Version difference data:
+++++
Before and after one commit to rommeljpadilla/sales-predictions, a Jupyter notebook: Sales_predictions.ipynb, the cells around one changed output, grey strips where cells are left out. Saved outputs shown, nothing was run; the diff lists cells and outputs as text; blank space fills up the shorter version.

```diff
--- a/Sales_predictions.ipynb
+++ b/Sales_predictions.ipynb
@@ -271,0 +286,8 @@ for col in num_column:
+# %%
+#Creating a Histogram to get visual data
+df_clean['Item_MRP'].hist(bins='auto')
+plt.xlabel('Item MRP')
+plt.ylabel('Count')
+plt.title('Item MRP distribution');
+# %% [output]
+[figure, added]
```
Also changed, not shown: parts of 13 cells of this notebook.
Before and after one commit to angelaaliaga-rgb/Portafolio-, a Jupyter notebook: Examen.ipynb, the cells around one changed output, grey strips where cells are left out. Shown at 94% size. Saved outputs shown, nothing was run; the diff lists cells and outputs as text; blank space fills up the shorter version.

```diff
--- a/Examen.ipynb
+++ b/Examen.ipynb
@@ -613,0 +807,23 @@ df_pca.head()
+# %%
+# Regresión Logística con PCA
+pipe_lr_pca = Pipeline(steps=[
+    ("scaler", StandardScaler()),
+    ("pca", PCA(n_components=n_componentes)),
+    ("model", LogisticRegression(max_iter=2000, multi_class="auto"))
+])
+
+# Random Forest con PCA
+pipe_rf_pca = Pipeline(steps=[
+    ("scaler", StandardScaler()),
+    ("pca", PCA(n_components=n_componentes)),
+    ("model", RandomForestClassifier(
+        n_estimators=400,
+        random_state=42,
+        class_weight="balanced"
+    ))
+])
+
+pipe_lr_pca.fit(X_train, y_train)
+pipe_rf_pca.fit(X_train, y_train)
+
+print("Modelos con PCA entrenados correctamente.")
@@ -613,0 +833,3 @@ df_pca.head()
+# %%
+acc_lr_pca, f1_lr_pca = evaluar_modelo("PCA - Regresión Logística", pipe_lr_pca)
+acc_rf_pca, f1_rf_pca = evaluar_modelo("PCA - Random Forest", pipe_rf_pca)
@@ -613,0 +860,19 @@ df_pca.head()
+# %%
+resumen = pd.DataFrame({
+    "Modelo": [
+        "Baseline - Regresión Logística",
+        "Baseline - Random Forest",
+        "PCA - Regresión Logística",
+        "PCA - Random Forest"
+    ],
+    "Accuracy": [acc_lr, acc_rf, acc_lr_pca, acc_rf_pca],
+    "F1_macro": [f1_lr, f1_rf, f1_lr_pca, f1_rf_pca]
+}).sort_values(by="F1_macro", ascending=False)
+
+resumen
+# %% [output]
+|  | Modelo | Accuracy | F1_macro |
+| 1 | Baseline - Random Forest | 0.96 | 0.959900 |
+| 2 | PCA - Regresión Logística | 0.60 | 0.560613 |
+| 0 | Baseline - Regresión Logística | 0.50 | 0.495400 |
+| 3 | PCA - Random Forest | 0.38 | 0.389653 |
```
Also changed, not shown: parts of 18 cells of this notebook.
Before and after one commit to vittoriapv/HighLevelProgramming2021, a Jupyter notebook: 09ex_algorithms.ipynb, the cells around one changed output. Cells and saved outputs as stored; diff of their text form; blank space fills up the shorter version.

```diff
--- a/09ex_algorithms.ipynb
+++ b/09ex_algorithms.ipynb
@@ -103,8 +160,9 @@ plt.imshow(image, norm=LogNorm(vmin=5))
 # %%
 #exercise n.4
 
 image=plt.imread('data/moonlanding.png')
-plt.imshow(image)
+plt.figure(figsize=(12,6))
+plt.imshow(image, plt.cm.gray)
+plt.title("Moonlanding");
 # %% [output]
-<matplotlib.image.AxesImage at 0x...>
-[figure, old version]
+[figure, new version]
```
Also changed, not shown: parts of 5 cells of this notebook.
+++++
_WHAT THE EXERCISE ASKS:_
All entries are to be copied exactly as they read.

_REPLY TO THE TASK:_
Before and after one commit to rommeljpadilla/sales-predictions, a Jupyter notebook: Sales_predictions.ipynb, the cells around one changed output, grey strips where cells are left out. Saved outputs shown, nothing was run; the diff lists cells and outputs as text; blank space fills up the shorter version.

```diff
--- a/Sales_predictions.ipynb
+++ b/Sales_predictions.ipynb
@@ -271,0 +286,8 @@ for col in num_column:
+# %%
+#Creating a Histogram to get visual data
+df_clean['Item_MRP'].hist(bins='auto')
+plt.xlabel('Item MRP')
+plt.ylabel('Count')
+plt.title('Item MRP distribution');
+# %% [output]
+[figure, added]
```
Also changed, not shown: parts of 13 cells of this notebook.
Before and after one commit to angelaaliaga-rgb/Portafolio-, a Jupyter notebook: Examen.ipynb, the cells around one changed output, grey strips where cells are left out. Shown at 94% size. Saved outputs shown, nothing was run; the diff lists cells and outputs as text; blank space fills up the shorter version.

```diff
--- a/Examen.ipynb
+++ b/Examen.ipynb
@@ -613,0 +807,23 @@ df_pca.head()
+# %%
+# Regresión Logística con PCA
+pipe_lr_pca = Pipeline(steps=[
+    ("scaler", StandardScaler()),
+    ("pca", PCA(n_components=n_componentes)),
+    ("model", LogisticRegression(max_iter=2000, multi_class="auto"))
+])
+
+# Random Forest con PCA
+pipe_rf_pca = Pipeline(steps=[
+    ("scaler", StandardScaler()),
+    ("pca", PCA(n_components=n_componentes)),
+    ("model", RandomForestClassifier(
+        n_estimators=400,
+        random_state=42,
+        class_weight="balanced"
+    ))
+])
+
+pipe_lr_pca.fit(X_train, y_train)
+pipe_rf_pca.fit(X_train, y_train)
+
+print("Modelos con PCA entrenados correctamente.")
@@ -613,0 +833,3 @@ df_pca.head()
+# %%
+acc_lr_pca, f1_lr_pca = evaluar_modelo("PCA - Regresión Logística", pipe_lr_pca)
+acc_rf_pca, f1_rf_pca = evaluar_modelo("PCA - Random Forest", pipe_rf_pca)
@@ -613,0 +860,19 @@ df_pca.head()
+# %%
+resumen = pd.DataFrame({
+    "Modelo": [
+        "Baseline - Regresión Logística",
+        "Baseline - Random Forest",
+        "PCA - Regresión Logística",
+        "PCA - Random Forest"
+    ],
+    "Accuracy": [acc_lr, acc_rf, acc_lr_pca, acc_rf_pca],
+    "F1_macro": [f1_lr, f1_rf, f1_lr_pca, f1_rf_pca]
+}).sort_values(by="F1_macro", ascending=False)
+
+resumen
+# %% [output]
+|  | Modelo | Accuracy | F1_macro |
+| 1 | Baseline - Random Forest | 0.96 | 0.959900 |
+| 2 | PCA - Regresión Logística | 0.60 | 0.560613 |
+| 0 | Baseline - Regresión Logística | 0.50 | 0.495400 |
+| 3 | PCA - Random Forest | 0.38 | 0.389653 |
```
Also changed, not shown: parts of 18 cells of this notebook.
Before and after one commit to vittoriapv/HighLevelProgramming2021, a Jupyter notebook: 09ex_algorithms.ipynb, the cells around one changed output. Cells and saved outputs as stored; diff of their text form; blank space fills up the shorter version.

```diff
--- a/09ex_algorithms.ipynb
+++ b/09ex_algorithms.ipynb
@@ -103,8 +160,9 @@ plt.imshow(image, norm=LogNorm(vmin=5))
 # %%
 #exercise n.4
 
 image=plt.imread('data/moonlanding.png')
-plt.imshow(image)
+plt.figure(figsize=(12,6))
+plt.imshow(image, plt.cm.gray)
+plt.title("Moonlanding");
 # %% [output]
-<matplotlib.image.AxesImage at 0x...>
-[figure, old version]
+[figure, new version]
```
Also changed, not shown: parts of 5 cells of this notebook.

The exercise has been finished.